» **INPUT DATA**:
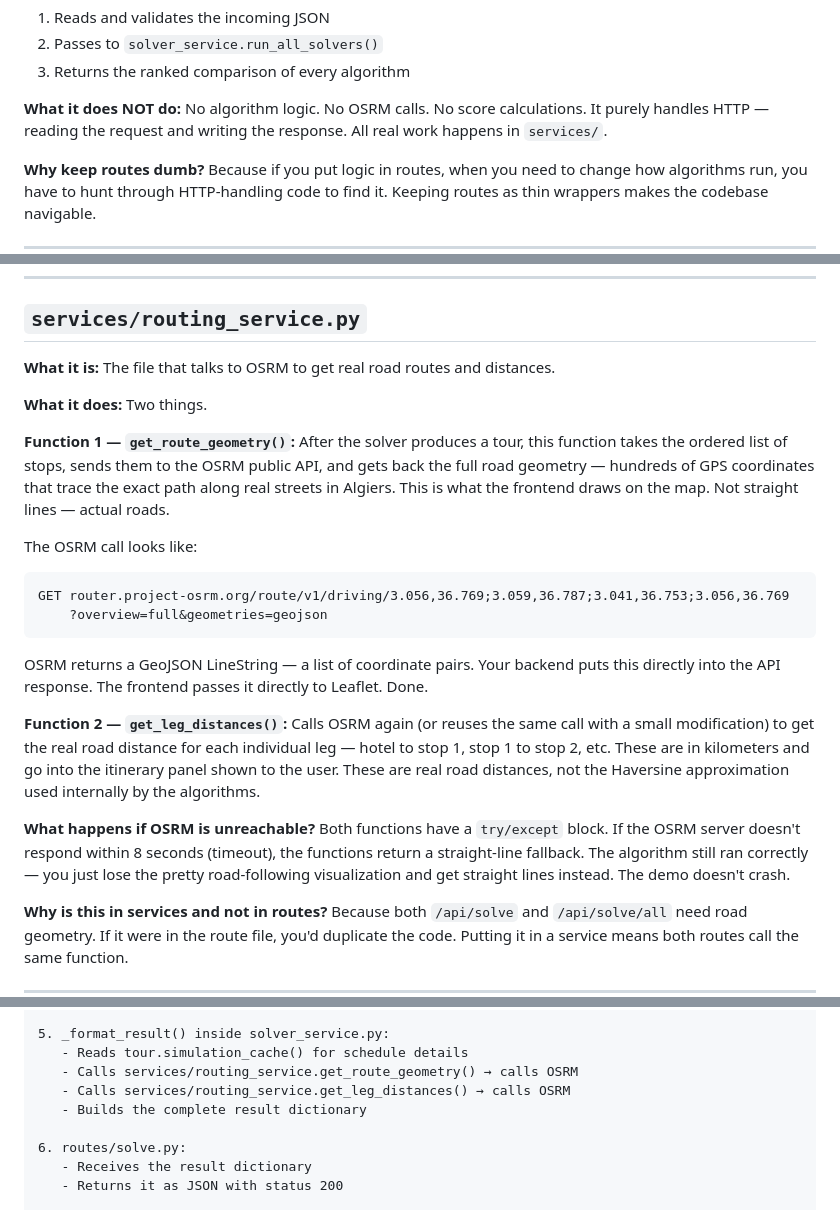
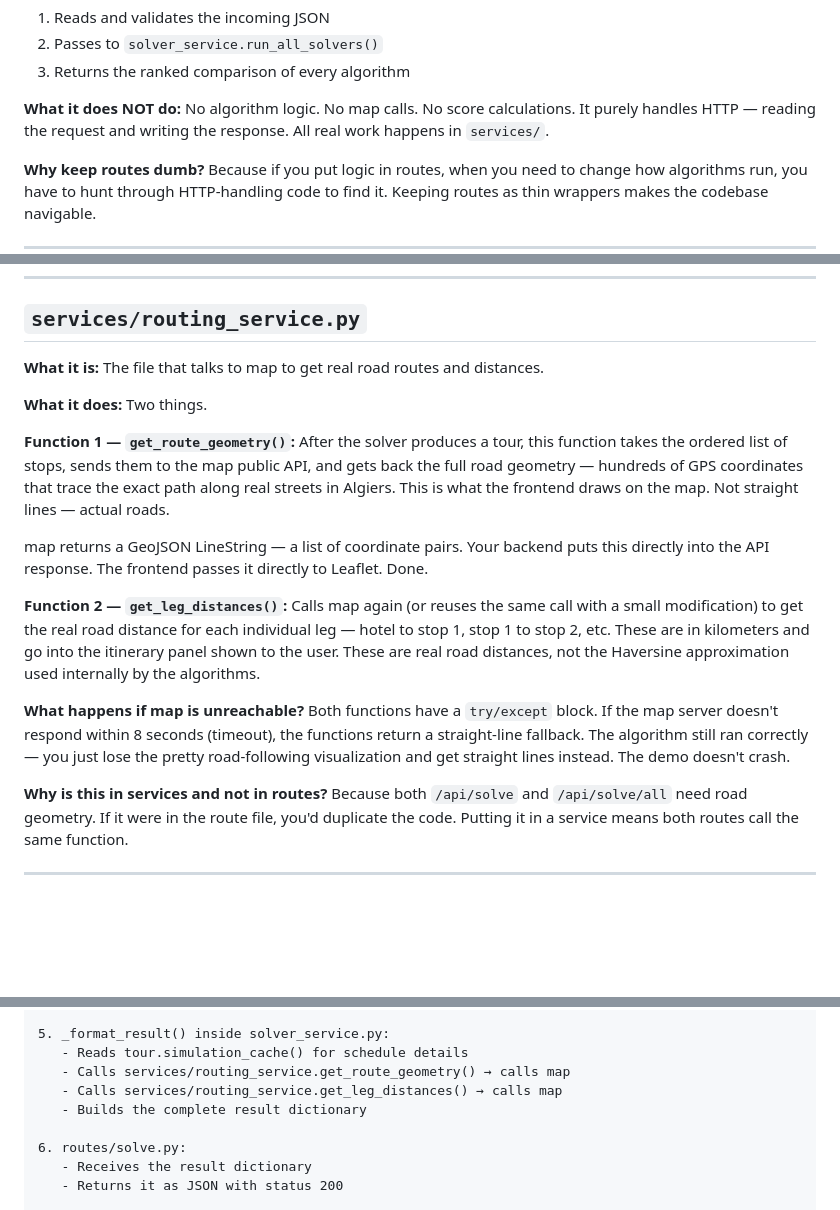
Before and after one commit to SpeedCode210/Algiers-In-24h, a Markdown page: api/Guide.md, 3 parts joined by grey strips. GitHub-like rendering; blank space fills up the shorter version.

Commit message:
"OSRM" to "map" for clarity

````diff
--- a/api/Guide.md
+++ b/api/Guide.md
@@ -81,7 +81,7 @@ Same applies to `services/__init__.py` and `schemas/__init__.py` — all three a
 2. Passes to `solver_service.run_all_solvers()`
 3. Returns the ranked comparison of every algorithm
 
-**What it does NOT do:** No algorithm logic. No OSRM calls. No score calculations. It purely handles HTTP — reading the request and writing the response. All real work happens in `services/`.
+**What it does NOT do:** No algorithm logic. No map calls. No score calculations. It purely handles HTTP — reading the request and writing the response. All real work happens in `services/`.
 
 **Why keep routes dumb?** Because if you put logic in routes, when you need to change how algorithms run, you have to hunt through HTTP-handling code to find it. Keeping routes as thin wrappers makes the codebase navigable.
 
@@ -123,25 +123,20 @@ The solver then runs on this modified problem. Because the solver maximizes tota
 
 ## `services/routing_service.py`
 
-**What it is:** The file that talks to OSRM to get real road routes and distances.
+**What it is:** The file that talks to map to get real road routes and distances.
 
 **What it does:** Two things.
 
 **Function 1 — `get_route_geometry()`:**
-After the solver produces a tour, this function takes the ordered list of stops, sends them to the OSRM public API, and gets back the full road geometry — hundreds of GPS coordinates that trace the exact path along real streets in Algiers. This is what the frontend draws on the map. Not straight lines — actual roads.
+After the solver produces a tour, this function takes the ordered list of stops, sends them to the map public API, and gets back the full road geometry — hundreds of GPS coordinates that trace the exact path along real streets in Algiers. This is what the frontend draws on the map. Not straight lines — actual roads.
 
-The OSRM call looks like:
-```
-GET router.project-osrm.org/route/v1/driving/3.056,36.769;3.059,36.787;3.041,36.753;3.056,36.769
-    ?overview=full&geometries=geojson
-```
 
-OSRM returns a GeoJSON LineString — a list of coordinate pairs. Your backend puts this directly into the API response. The frontend passes it directly to Leaflet. Done.
+map returns a GeoJSON LineString — a list of coordinate pairs. Your backend puts this directly into the API response. The frontend passes it directly to Leaflet. Done.
 
 **Function 2 — `get_leg_distances()`:**
-Calls OSRM again (or reuses the same call with a small modification) to get the real road distance for each individual leg — hotel to stop 1, stop 1 to stop 2, etc. These are in kilometers and go into the itinerary panel shown to the user. These are real road distances, not the Haversine approximation used internally by the algorithms.
+Calls map again (or reuses the same call with a small modification) to get the real road distance for each individual leg — hotel to stop 1, stop 1 to stop 2, etc. These are in kilometers and go into the itinerary panel shown to the user. These are real road distances, not the Haversine approximation used internally by the algorithms.
 
-**What happens if OSRM is unreachable?** Both functions have a `try/except` block. If the OSRM server doesn't respond within 8 seconds (timeout), the functions return a straight-line fallback. The algorithm still ran correctly — you just lose the pretty road-following visualization and get straight lines instead. The demo doesn't crash.
+**What happens if map is unreachable?** Both functions have a `try/except` block. If the map server doesn't respond within 8 seconds (timeout), the functions return a straight-line fallback. The algorithm still ran correctly — you just lose the pretty road-following visualization and get straight lines instead. The demo doesn't crash.
 
 **Why is this in services and not in routes?** Because both `/api/solve` and `/api/solve/all` need road geometry. If it were in the route file, you'd duplicate the code. Putting it in a service means both routes call the same function.
 
@@ -220,8 +215,8 @@ To make everything concrete, here is what happens when a user clicks "Run GRASP"
 
 5. _format_result() inside solver_service.py:
    - Reads tour.simulation_cache() for schedule details
-   - Calls services/routing_service.get_route_geometry() → calls OSRM
-   - Calls services/routing_service.get_leg_distances() → calls OSRM
+   - Calls services/routing_service.get_route_geometry() → calls map
+   - Calls services/routing_service.get_leg_distances() → calls map
    - Builds the complete result dictionary
 
 6. routes/solve.py:
````
Also changed, not shown: other parts of api/Guide.md (+1 -1 lines).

» **WHAT THE TASK ASKS**:
Look through the records and gather each line with the word "Guide".

» **SOLUTION TO THE EXERCISE**:
Before and after one commit to SpeedCode210/Algiers-In-24h, a Markdown page: api/Guide.md, 3 parts joined by grey strips. GitHub-like rendering; blank space fills up the shorter version.
--- a/api/Guide.md
+++ b/api/Guide.md
Also changed, not shown: other parts of api/Guide.md (+1 -1 lines).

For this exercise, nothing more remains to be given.